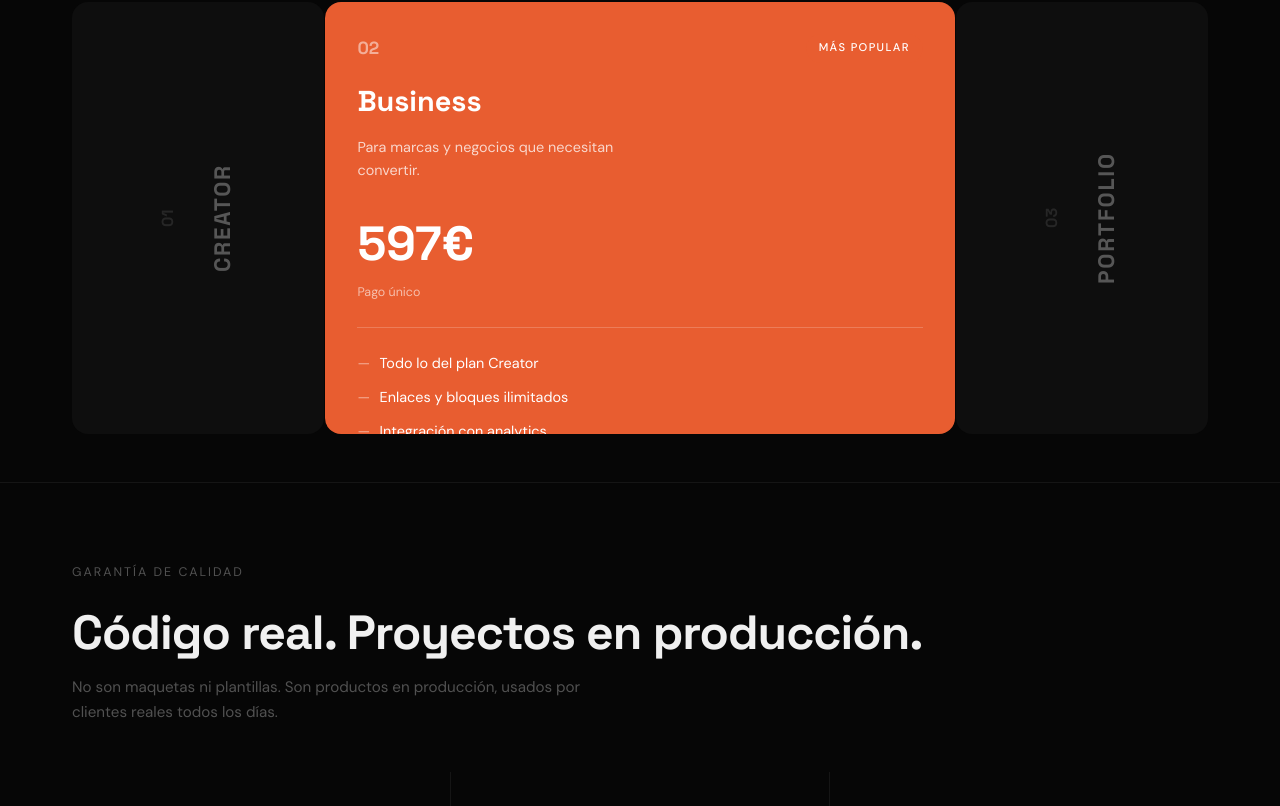
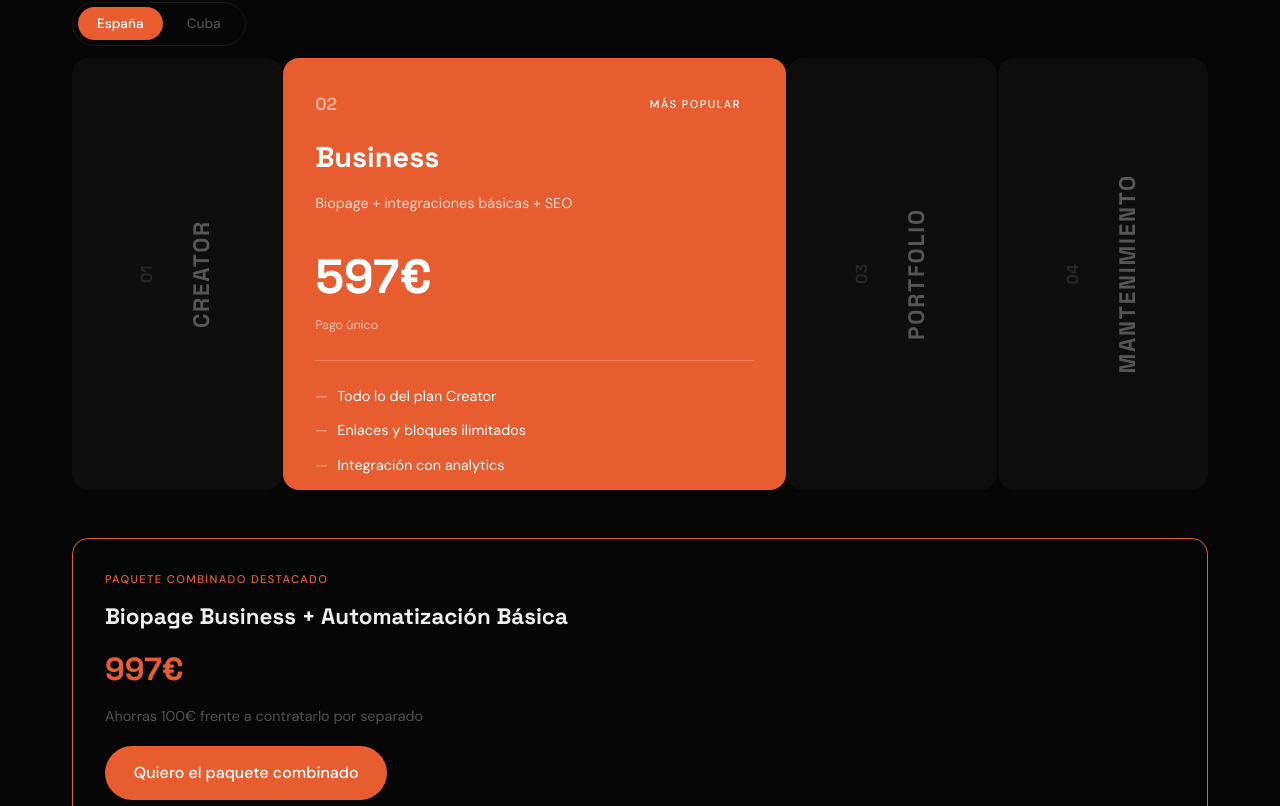
Before and after one commit to EnriqueBarroso/biopage, a React (Vite) app: page / in a window 1280 px wide. Shown: the part 1574-2380 px from the top of the page. Built offline with nearby package versions, Linux system fonts and the light colour scheme.

Commit message:
feat: add Cuba/Spain region toggle with CUP pricing, payment methods, and Telegram CTA

```diff
--- a/src/App.tsx
+++ b/src/App.tsx
@@ -10,9 +10,11 @@ import Portfolio from './components/Portfolio'
 import FAQ from './components/FAQ'
 import CTAFinal from './components/CTAFinal'
 import Footer from './components/Footer'
+import { RegionProvider } from './context/RegionContext'
 
 function App() {
   return (
+    <RegionProvider>
       <div>
         <CustomCursor />
         <Particles />
@@ -27,6 +29,7 @@ function App() {
         <CTAFinal />
         <Footer />
       </div>
+    </RegionProvider>
   )
 }
 
--- a/src/components/CTAFinal.tsx
+++ b/src/components/CTAFinal.tsx
@@ -1,12 +1,18 @@
 import FadeIn from './FadeIn'
 import { WA_BASE } from '../config'
+import { useRegion } from '../context/RegionContext'
 import styles from './CTAFinal.module.css'
+
+const TELEGRAM_LINK = 'https://t.me/biopagecuba_bot'
 
 const whatsappLink = `${WA_BASE}?text=${encodeURIComponent(
   'Hola, quiero información sobre mi página de enlaces Biopage.'
 )}`
 
 function CTAFinal() {
+  const { region } = useRegion()
+  const isCuba = region === 'CU'
+
   return (
     <section className={styles.cta}>
       <div className="container">
@@ -22,11 +28,11 @@ function CTAFinal() {
         </FadeIn>
         <a
           className={styles.button}
-          href={whatsappLink}
+          href={isCuba ? TELEGRAM_LINK : whatsappLink}
           target="_blank"
           rel="noopener noreferrer"
         >
-          Hablar por WhatsApp →
+          {isCuba ? 'Escríbeme por Telegram' : 'Hablar por WhatsApp →'}
         </a>
       </div>
     </section>
--- a/src/components/Planes.module.css
+++ b/src/components/Planes.module.css
@@ -23,6 +23,47 @@
   font-size: 0.85rem;
   max-width: 24ch;
   text-align: right;
+}
+
+.regionToggle {
+  display: inline-flex;
+  border: 1px solid var(--border);
+  border-radius: 999px;
+  padding: 0.3rem;
+  gap: 0.3rem;
+  margin-bottom: 0.75rem;
+}
+
+.regionButton {
+  border: none;
+  background: transparent;
+  color: var(--muted);
+  font-family: 'DM Sans', sans-serif;
+  font-size: 0.85rem;
+  font-weight: 500;
+  padding: 0.5rem 1.2rem;
+  border-radius: 999px;
+  cursor: pointer;
+  transition: background 0.2s ease, color 0.2s ease;
+}
+
+.regionButton:hover {
+  color: var(--text);
+}
+
+.regionButtonActive {
+  background: var(--accent);
+  color: #ffffff;
+}
+
+.regionButtonActive:hover {
+  color: #ffffff;
+}
+
+.regionNote {
+  color: var(--muted);
+  font-size: 0.8rem;
+  margin-bottom: 2rem;
 }
 
 .accordion {
@@ -195,6 +236,108 @@
   opacity: 0.85;
 }
 
+.combo {
+  display: flex;
+  flex-direction: column;
+  align-items: flex-start;
+  gap: 0.6rem;
+  border: 1px solid var(--accent);
+  border-radius: 16px;
+  padding: 2rem;
+  margin-bottom: 4rem;
+}
+
+.comboBadge {
+  text-transform: uppercase;
+  letter-spacing: 0.12em;
+  font-size: 0.7rem;
+  color: var(--accent);
+  font-weight: 500;
+}
+
+.comboTitle {
+  font-family: 'Space Grotesk', sans-serif;
+  font-weight: 700;
+  font-size: 1.4rem;
+}
+
+.comboPrice {
+  font-family: 'Space Grotesk', sans-serif;
+  font-weight: 700;
+  font-size: 2rem;
+  color: var(--accent);
+}
+
+.comboNote {
+  color: var(--muted);
+  font-size: 0.9rem;
+  margin-bottom: 0.5rem;
+}
+
+.comboCta {
+  text-decoration: none;
+  border-radius: 999px;
+  padding: 0.9rem 1.8rem;
+  font-family: 'DM Sans', sans-serif;
+  font-weight: 500;
+  background: var(--accent);
+  color: #ffffff;
+  transition: opacity 0.2s ease;
+}
+
+.comboCta:hover {
+  opacity: 0.85;
+}
+
+.payments {
+  margin-bottom: 4rem;
+}
+
+.paymentsTitle {
+  font-family: 'Space Grotesk', sans-serif;
+  font-weight: 700;
+  font-size: 1.2rem;
+  margin-bottom: 1.2rem;
+}
+
+.paymentsGrid {
+  display: grid;
+  grid-template-columns: repeat(3, 1fr);
+  gap: 1px;
+  background: var(--border);
+}
+
+.paymentCard {
+  background: #0e0e0e;
+  border-top: 2px solid transparent;
+  padding: 1.5rem;
+  display: flex;
+  flex-direction: column;
+  gap: 0.5rem;
+  transition: border-color 0.2s ease, background 0.2s ease;
+}
+
+.paymentCard:hover {
+  background: var(--surface);
+  border-top-color: var(--accent);
+}
+
+.paymentIcon {
+  font-size: 1.6rem;
+}
+
+.paymentTitle {
+  font-family: 'Space Grotesk', sans-serif;
+  font-weight: 700;
+  font-size: 0.95rem;
+  color: var(--accent);
+}
+
+.paymentDescription {
+  color: var(--muted);
+  font-size: 0.85rem;
+}
+
 @media (max-width: 768px) {
   .header {
     flex-direction: column;
@@ -228,6 +371,10 @@
     justify-content: flex-start;
   }
 
+  .paymentsGrid {
+    grid-template-columns: 1fr;
+  }
+
   .collapsedLabel {
     writing-mode: horizontal-tb;
     transform: none;
--- a/src/components/Planes.tsx
+++ b/src/components/Planes.tsx
@@ -1,18 +1,17 @@
 import { useState } from 'react'
-import { WA_BASE } from '../config'
+import { useRegion, type Region } from '../context/RegionContext'
 import styles from './Planes.module.css'
 
-const buildWhatsappLink = (message: string) =>
-  `${WA_BASE}?text=${encodeURIComponent(message)}`
+const CONTACT_URL: Record<Region, string> = {
+  ES: 'https://t.me/biopagecuba_bot',
+  CU: 'https://t.me/biopagecuba_bot',
+}
 
-const planes = [
+const planBase = [
   {
     number: '01',
     name: 'Creator',
-    description: 'Para creadores de contenido que quieren empezar fuerte.',
-    price: '297€',
-    priceNote: 'Pago único',
-    message: 'Hola, me interesa el Plan Creator (297€). ¿Podemos hablar?',
+    description: 'Biopage personalizada + hosting 1 año',
     featured: false,
     features: [
       'Página de enlaces a medida',
@@ -24,10 +23,7 @@ const planes = [
   {
     number: '02',
     name: 'Business',
-    description: 'Para marcas y negocios que necesitan convertir.',
-    price: '597€',
-    priceNote: 'Pago único',
-    message: 'Hola, me interesa el Plan Business (597€). ¿Podemos hablar?',
+    description: 'Biopage + integraciones básicas + SEO',
     featured: true,
     features: [
       'Todo lo del plan Creator',
@@ -40,10 +36,7 @@ const planes = [
   {
     number: '03',
     name: 'Portfolio',
-    description: 'Para profesionales que quieren mostrar su trabajo.',
-    price: '897€',
-    priceNote: 'Pago único',
-    message: 'Hola, me interesa el Plan Portfolio (897€). ¿Podemos hablar?',
+    description: 'Biopage avanzada + analíticas + soporte',
     featured: false,
     features: [
       'Todo lo del plan Business',
@@ -52,10 +45,67 @@ const planes = [
       'Dominio personalizado',
     ],
   },
+  {
+    number: '04',
+    name: 'Mantenimiento',
+    description: 'Actualizaciones, soporte y backups',
+    featured: false,
+    features: ['Actualizaciones continuas', 'Soporte técnico', 'Backups periódicos'],
+  },
 ]
+
+const pricingByRegion: Record<Region, Record<string, { price: string; priceNote: string }>> = {
+  ES: {
+    Creator: { price: '297€', priceNote: 'Pago único' },
+    Business: { price: '597€', priceNote: 'Pago único' },
+    Portfolio: { price: '897€', priceNote: 'Pago único' },
+    Mantenimiento: { price: '29€', priceNote: 'Por mes' },
+  },
+  CU: {
+    Creator: { price: '240 USD', priceNote: '~72.000 CUP' },
+    Business: { price: '480 USD', priceNote: '~144.000 CUP' },
+    Portfolio: { price: '720 USD', priceNote: '~216.000 CUP' },
+    Mantenimiento: { price: '23 USD', priceNote: '~6.900 CUP/mes' },
+  },
+}
+
+const paymentMethods = [
+  {
+    icon: '💵',
+    title: 'Transferencia en USD/EUR a España',
+    description: 'Zelle, PayPal o Western Union.',
+  },
+  {
+    icon: '🏦',
+    title: 'Transferencia en CUP',
+    description: 'Enzona o Transfermóvil.',
+  },
+  {
+    icon: '🤝',
+    title: 'Efectivo en Cuba',
+    description: 'Pago en mano, en CUP o USD.',
+  },
+]
+
+const comboByRegion: Record<Region, { title: string; price: string; note: string }> = {
+  ES: {
+    title: 'Biopage Business + Automatización Básica',
+    price: '997€',
+    note: 'Ahorras 100€ frente a contratarlo por separado',
+  },
+  CU: {
+    title: 'Biopage Business + Automatización Básica',
+    price: '800 USD',
+    note: '~240.000 CUP — ahorro de 120 USD frente a contratarlo por separado',
+  },
+}
 
 function Planes() {
   const [activeIndex, setActiveIndex] = useState(1)
+  const { region, setRegion } = useRegion()
+
+  const contactUrl = CONTACT_URL[region]
+  const combo = comboByRegion[region]
 
   return (
     <section id="planes" className={styles.planes}>
@@ -64,9 +114,33 @@ function Planes() {
           <h2 className={styles.title}>Elige lo que necesitas. Sin techos.</h2>
           <p className={styles.note}>Pago único. Sin suscripciones ni sorpresas.</p>
         </div>
+
+        <div className={styles.regionToggle}>
+          <button
+            type="button"
+            className={`${styles.regionButton} ${region === 'ES' ? styles.regionButtonActive : ''}`}
+            onClick={() => setRegion('ES')}
+          >
+            España
+          </button>
+          <button
+            type="button"
+            className={`${styles.regionButton} ${region === 'CU' ? styles.regionButtonActive : ''}`}
+            onClick={() => setRegion('CU')}
+          >
+            Cuba
+          </button>
+        </div>
+        {region === 'CU' && (
+          <p className={styles.regionNote}>
+            Equivalencia orientativa. Precio base en USD. Pago en CUP, USD o efectivo.
+          </p>
+        )}
+
         <div className={styles.accordion}>
-          {planes.map((plan, index) => {
+          {planBase.map((plan, index) => {
             const isActive = index === activeIndex
+            const { price, priceNote } = pricingByRegion[region][plan.name]
 
             return (
               <div
@@ -83,8 +157,8 @@ function Planes() {
                     <div className={styles.number}>{plan.number}</div>
                     <h3 className={styles.name}>{plan.name}</h3>
                     <p className={styles.description}>{plan.description}</p>
-                    <div className={styles.price}>{plan.price}</div>
-                    <div className={styles.priceNote}>{plan.priceNote}</div>
+                    <div className={styles.price}>{price}</div>
+                    <div className={styles.priceNote}>{priceNote}</div>
                     <hr className={styles.hr} />
                     <ul className={styles.features}>
                       {plan.features.map((feature) => (
@@ -96,7 +170,7 @@ function Planes() {
                     </ul>
                     <a
                       className={styles.cta}
-                      href={buildWhatsappLink(plan.message)}
+                      href={contactUrl}
                       target="_blank"
                       rel="noopener noreferrer"
                     >
@@ -115,6 +189,37 @@ function Planes() {
             )
           })}
         </div>
+        <div className={styles.combo}>
+          <span className={styles.comboBadge}>Paquete combinado destacado</span>
+          <h3 className={styles.comboTitle}>{combo.title}</h3>
+          <div className={styles.comboPrice}>{combo.price}</div>
+          <p className={styles.comboNote}>{combo.note}</p>
+          <a
+            className={styles.comboCta}
+            href={contactUrl}
+            target="_blank"
+            rel="noopener noreferrer"
+          >
+            Quiero el paquete combinado
+          </a>
+        </div>
+
+        {region === 'CU' && (
+          <div className={styles.payments}>
+            <h3 className={styles.paymentsTitle}>¿Cómo se paga?</h3>
+            <div className={styles.paymentsGrid}>
+              {paymentMethods.map((method, index) => (
+                <div className={styles.paymentCard} key={method.title}>
+                  <span className={styles.paymentIcon}>{method.icon}</span>
+                  <h4 className={styles.paymentTitle}>
+                    Opción {index + 1} — {method.title}
+                  </h4>
+                  <p className={styles.paymentDescription}>{method.description}</p>
+                </div>
+              ))}
+            </div>
+          </div>
+        )}
       </div>
     </section>
   )
--- /dev/null
+++ b/src/context/RegionContext.tsx
@@ -0,0 +1,25 @@
+import { createContext, useContext, useState, type ReactNode } from 'react'
+
+export type Region = 'ES' | 'CU'
+
+type RegionContextValue = {
+  region: Region
+  setRegion: (region: Region) => void
+}
+
+const RegionContext = createContext<RegionContextValue | null>(null)
+
+export function RegionProvider({ children }: { children: ReactNode }) {
+  const [region, setRegion] = useState<Region>('ES')
+  return (
+    <RegionContext.Provider value={{ region, setRegion }}>{children}</RegionContext.Provider>
+  )
+}
+
+export function useRegion() {
+  const context = useContext(RegionContext)
+  if (!context) {
+    throw new Error('useRegion must be used within a RegionProvider')
+  }
+  return context
+}
```
Lines whose indentation alone changed are shown as unchanged.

::::::::::

Activity ▸ Count up the lines in the listing that hold the word "Pago", and give that number only.

Exercise solution ▸ 9